Sometimes, the Tardis is silent. Rose walks with soundless footsteps and feathery breaths, and even the ever-present hum of the ship’s engines is missing. The lights are empty and still and the Doctor is never anywhere to be found. The clothes strewn about her room look useless and childlike, the blue walls unreal, and she never stays there long.
Jack’s door opens, but the hinges feel stiff and she has to push past some barrier that isn’t really there. His walls are still gray, his clothes are still in his wardrobe, and she sits down at the workbench and pretends like he just walked out in a snit, like in three days she’s going to kiss him as his blood seeps into the knees of her jeans, and once there are two transfusions of artificial blood inside of him he’ll kiss her again, and then he’ll kiss the Doctor with a look of defiance and she’ll feel like they’ve been flung off a cliff and she doesn’t know if they’ll fall or fly.

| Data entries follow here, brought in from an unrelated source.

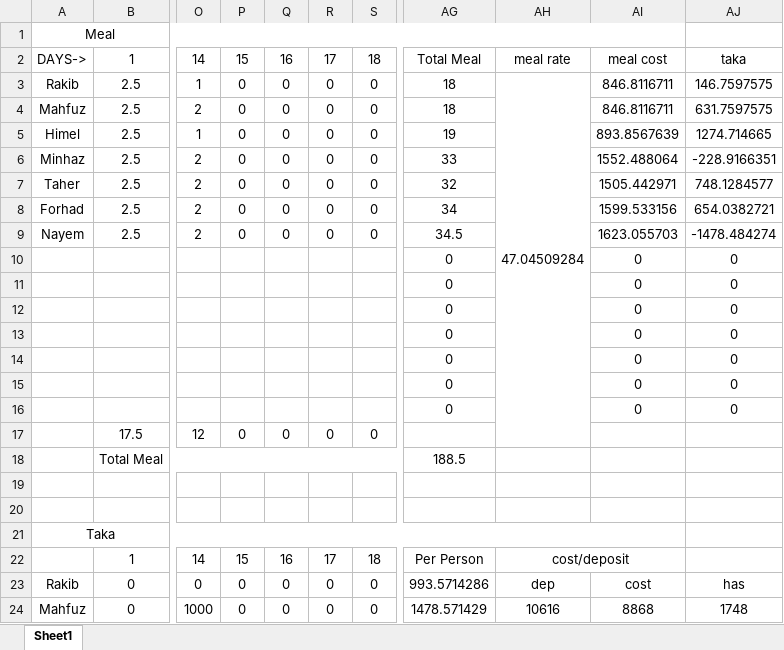
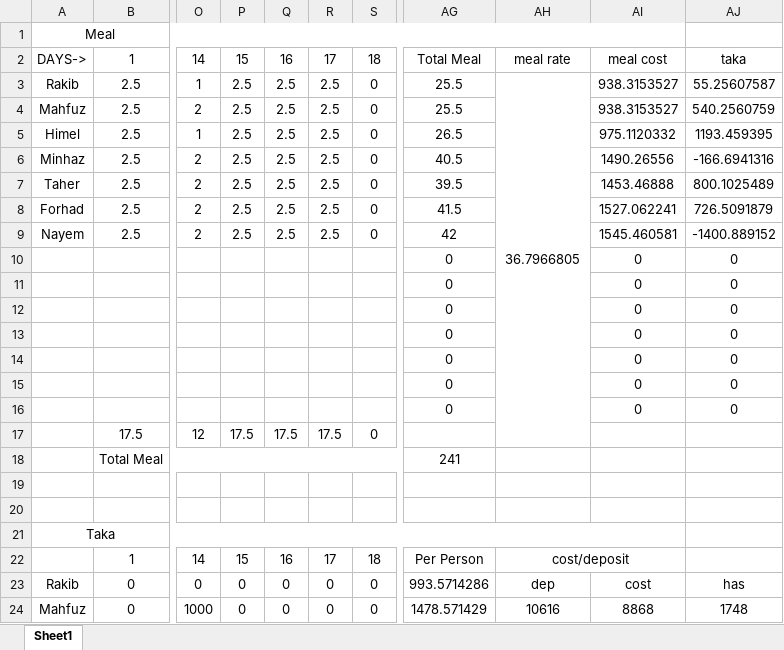
Before and after one commit to Nayem73/git_misc, an Excel workbook: Nayem_meal.xlsx, sheet Sheet1, drawn as a sheet; only a part is shown, gaps mark what is left out; values as stored, in another font and other column widths than the file's, no borders; the diff names each change by its address in the sheet, - before the commit and + after, or states it on an @@ line.

Commit message:
meal counts

```diff
--- a/Nayem_meal.xlsx (sheet Sheet1)
+++ b/Nayem_meal.xlsx (sheet Sheet1)
-P3:P9: 0
+P3:P9: 2.5
-Q3:Q9: 0
+Q3:Q9: 2.5
-R3:R9: 0
+R3:R9: 2.5
-AG3:AG4: 18
+AG3:AG4: 25.5
-AH3: 47.04509284
+AH3: 36.7966805
-AI3:AI4: 846.8116711
+AI3:AI4: 938.3153527
-AJ3: 146.7597575
+AJ3: 55.25607587
-AJ4: 631.7597575
+AJ4: 540.2560759
-AG5: 19
+AG5: 26.5
-AI5: 893.8567639
+AI5: 975.1120332
-AJ5: 1274.714665
+AJ5: 1193.459395
-AG6: 33
+AG6: 40.5
-AI6: 1552.488064
+AI6: 1490.26556
-AJ6: -228.9166351
+AJ6: -166.6941316
-AG7: 32
+AG7: 39.5
-AI7: 1505.442971
+AI7: 1453.46888
-AJ7: 748.1284577
+AJ7: 800.1025489
-AG8: 34
+AG8: 41.5
-AI8: 1599.533156
+AI8: 1527.062241
-AJ8: 654.0382721
+AJ8: 726.5091879
-AG9: 34.5
+AG9: 42
-AI9: 1623.055703
+AI9: 1545.460581
-AJ9: -1478.484274
+AJ9: -1400.889152
-P17: 0
+P17: 17.5
-Q17: 0
+Q17: 17.5
-R17: 0
+R17: 17.5
-AG18: 188.5
+AG18: 241
```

Sometimes, she closes her eyes and remembers that Jack whispered ‘I love you’ into her neck as he moved inside her, that he pulled her along by her hand, but never faster than she could run, that he stepped in when the Doctor’s insults got too cutting and even, once, made the uppity Time Lord apologize.
Other times she remembers him playing with the cuff of the Doctor’s jacket, quiet for once as aqualine eyes weighed him down. She remembers eyebrows that cut sharp into her palms. She remembers the feel of a spaceship disappearing from beneath her as she falls, and those times, she leaves that gray room and slams the door behind her and tries not to feel devastated (tries not to feel glad) that he’s gone.